“Many restaurant owners feel overwhelmed by the wide range of marketing options available to them,” said Mandy Cole, SVP of Sales, LivingSocial. “We partnered with the National Restaurant Association to conduct this study to see which tools are most effective at increasing revenue and improving business for restaurants. Working together with our thousands of restaurant partners, we look forward to turning these findings into actionable steps to help restaurants improve their marketing efforts.”
Full results are scheduled for release today, May 7, at the 2012 National Restaurant Association Restaurant, Hotel-Motel Show in Chicago, Ill. The session, “Myths vs. Facts: How Online Marketing Can Benefit Your Restaurant’s Bottom Line” will be held from 2:00 – 3:30 p.m. in room S402A. For more information and to review the full findings, please visit .

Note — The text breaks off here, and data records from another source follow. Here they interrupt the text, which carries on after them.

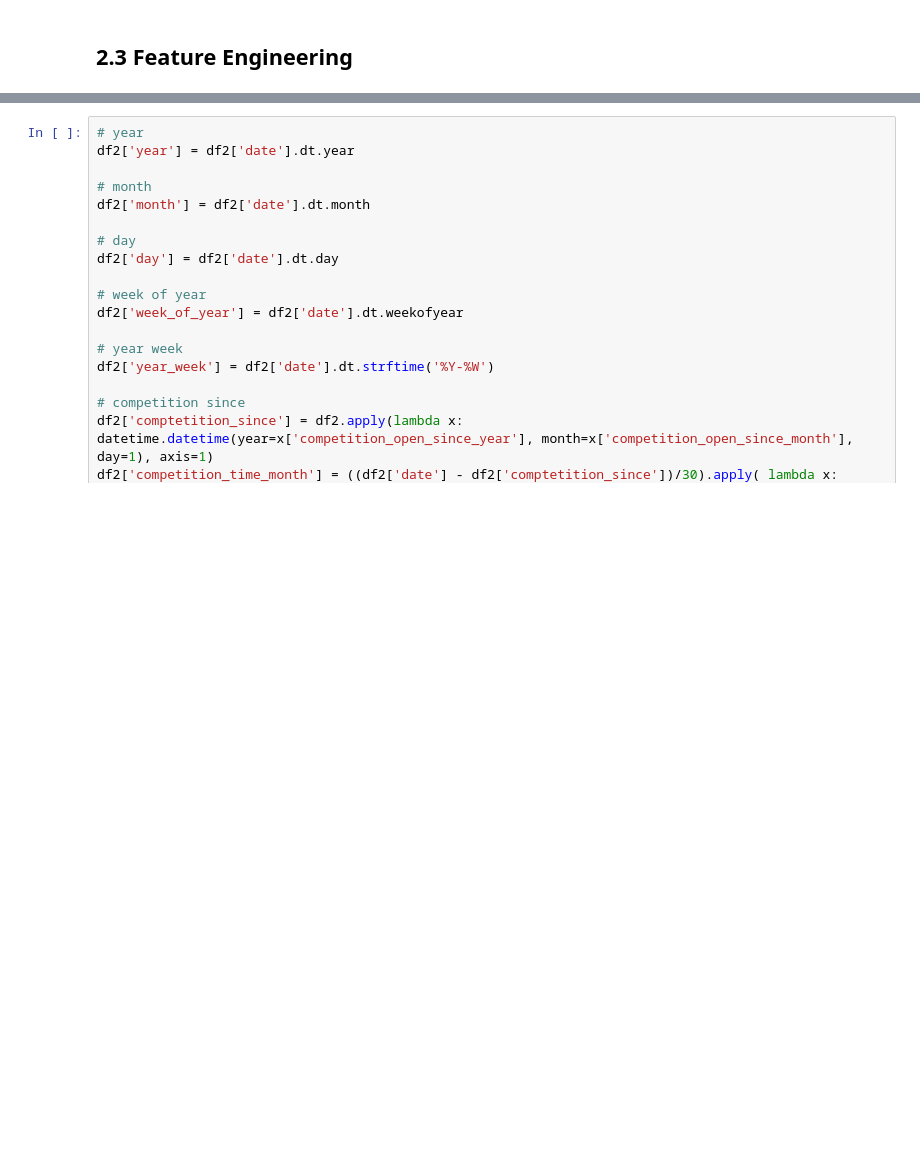
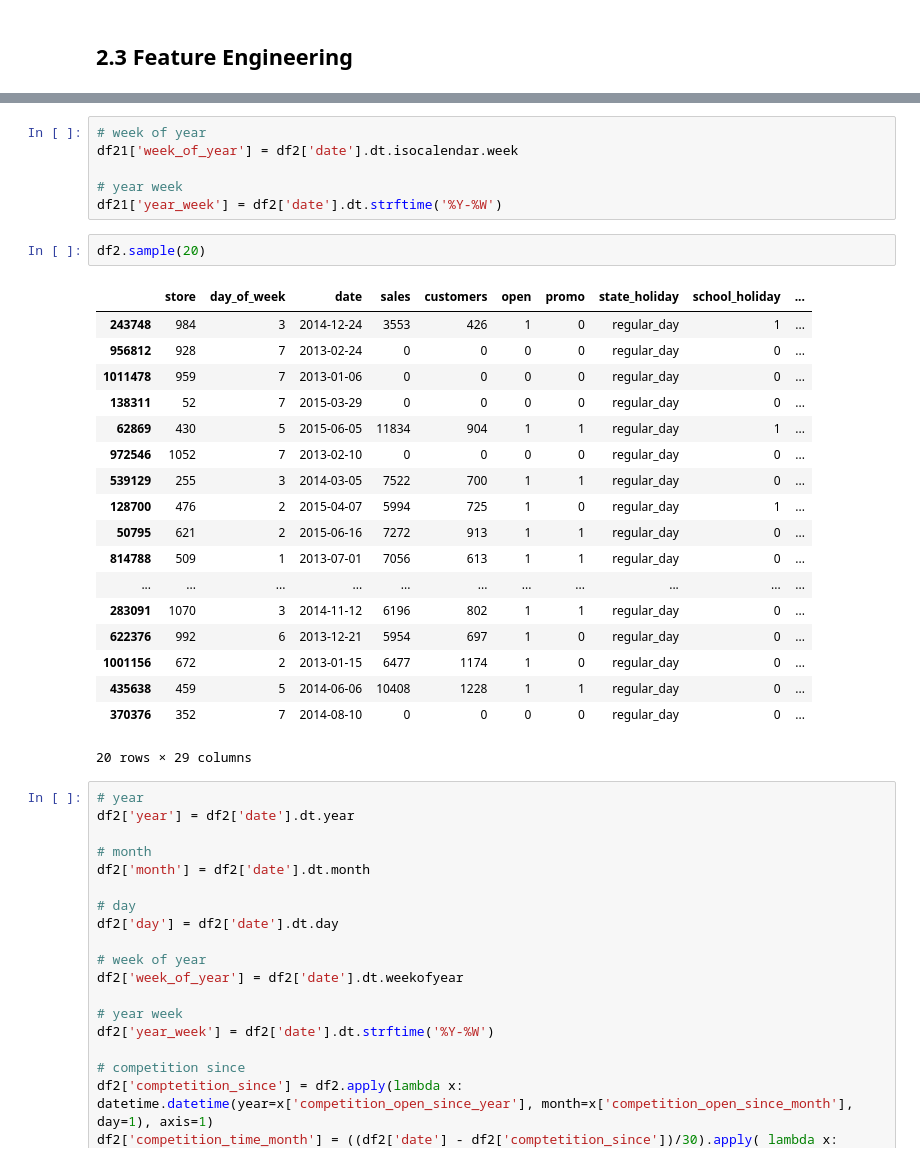
Before and after one commit to SamuelOliveirads/rossman_project, a Jupyter notebook: m03_v01_store_sales_prediction.ipynb, the cells around one changed output, grey strips where cells are left out. Saved outputs shown, nothing was run; the diff lists cells and outputs as text; blank space fills up the shorter version.

```diff
--- a/m03_v01_store_sales_prediction.ipynb
+++ b/m03_v01_store_sales_prediction.ipynb
@@ -306,3 +331,30 @@ Image('img/MindMapHypothesis.png')
+# %%
+# week of year
+df21['week_of_year'] = df2['date'].dt.isocalendar.week
+
+# year week
+df21['year_week'] = df2['date'].dt.strftime('%Y-%W')
+# %%
+df2.sample(20)
+# %% [output]
+|  | store | day_of_week | date | sales | customers | open | promo | state_holiday | school_holiday | ... |
+| 243748 | 984 | 3 | 2014-12-24 | 3553 | 426 | 1 | 0 | regular_day | 1 | ... |
+| 956812 | 928 | 7 | 2013-02-24 | 0 | 0 | 0 | 0 | regular_day | 0 | ... |
+| 1011478 | 959 | 7 | 2013-01-06 | 0 | 0 | 0 | 0 | regular_day | 0 | ... |
+| 138311 | 52 | 7 | 2015-03-29 | 0 | 0 | 0 | 0 | regular_day | 0 | ... |
+| 62869 | 430 | 5 | 2015-06-05 | 11834 | 904 | 1 | 1 | regular_day | 1 | ... |
+| 972546 | 1052 | 7 | 2013-02-10 | 0 | 0 | 0 | 0 | regular_day | 0 | ... |
+| 539129 | 255 | 3 | 2014-03-05 | 7522 | 700 | 1 | 1 | regular_day | 0 | ... |
+| 128700 | 476 | 2 | 2015-04-07 | 5994 | 725 | 1 | 0 | regular_day | 1 | ... |
+| 50795 | 621 | 2 | 2015-06-16 | 7272 | 913 | 1 | 1 | regular_day | 0 | ... |
+| 814788 | 509 | 1 | 2013-07-01 | 7056 | 613 | 1 | 1 | regular_day | 0 | ... |
+| ... | ... | ... | ... | ... | ... | ... | ... | ... | ... | ... |
+| 283091 | 1070 | 3 | 2014-11-12 | 6196 | 802 | 1 | 1 | regular_day | 0 | ... |
+| 622376 | 992 | 6 | 2013-12-21 | 5954 | 697 | 1 | 0 | regular_day | 0 | ... |
+| 1001156 | 672 | 2 | 2013-01-15 | 6477 | 1174 | 1 | 0 | regular_day | 0 | ... |
+| 435638 | 459 | 5 | 2014-06-06 | 10408 | 1228 | 1 | 1 | regular_day | 0 | ... |
+| 370376 | 352 | 7 | 2014-08-10 | 0 | 0 | 0 | 0 | regular_day | 0 | ... |
+20 rows × 29 columns
 # %%
 # year
 df2['year'] = df2['date'].dt.year
```
Also changed, not shown: parts of 2 cells of this notebook, 1 other file.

The study is based on an online survey of a nationally representative sample of 1,064 adults in February 2012, and telephone interviews with 425 restaurant owners and operators nationwide in February-March 2012.
GitHub: Software description: a software to manage books in the computer (C#). →
WASHINGTON — Twitter didn’t exist the last time the Federal Trade Commission seriously checked out alcohol advertising, back in the last decade.
Now, some 175 million tweets fly daily across the micro-messaging site, including an increasing number from wine, beer and liquor companies seeking market buzz. It’s part of a new media frontier, which federal regulators are about to explore.
In an ambitious venture, the Federal Trade Commission is requiring 14 major alcoholic beverage producers to release information about their Internet and digital marketing efforts. The parent companies for storied wineries including Kendall-Jackson, Robert Mondavi and Beaulieu Vineyard, as well as the likes of Anheuser-Busch and Bacardi, are all being tapped for precious data likely to shape future advertising rules.
“The industry is innovating quickly,” Johns Hopkins University public health specialist David Jernigan said in an interview Tuesday, while “the pace of regulation and monitoring” has lagged.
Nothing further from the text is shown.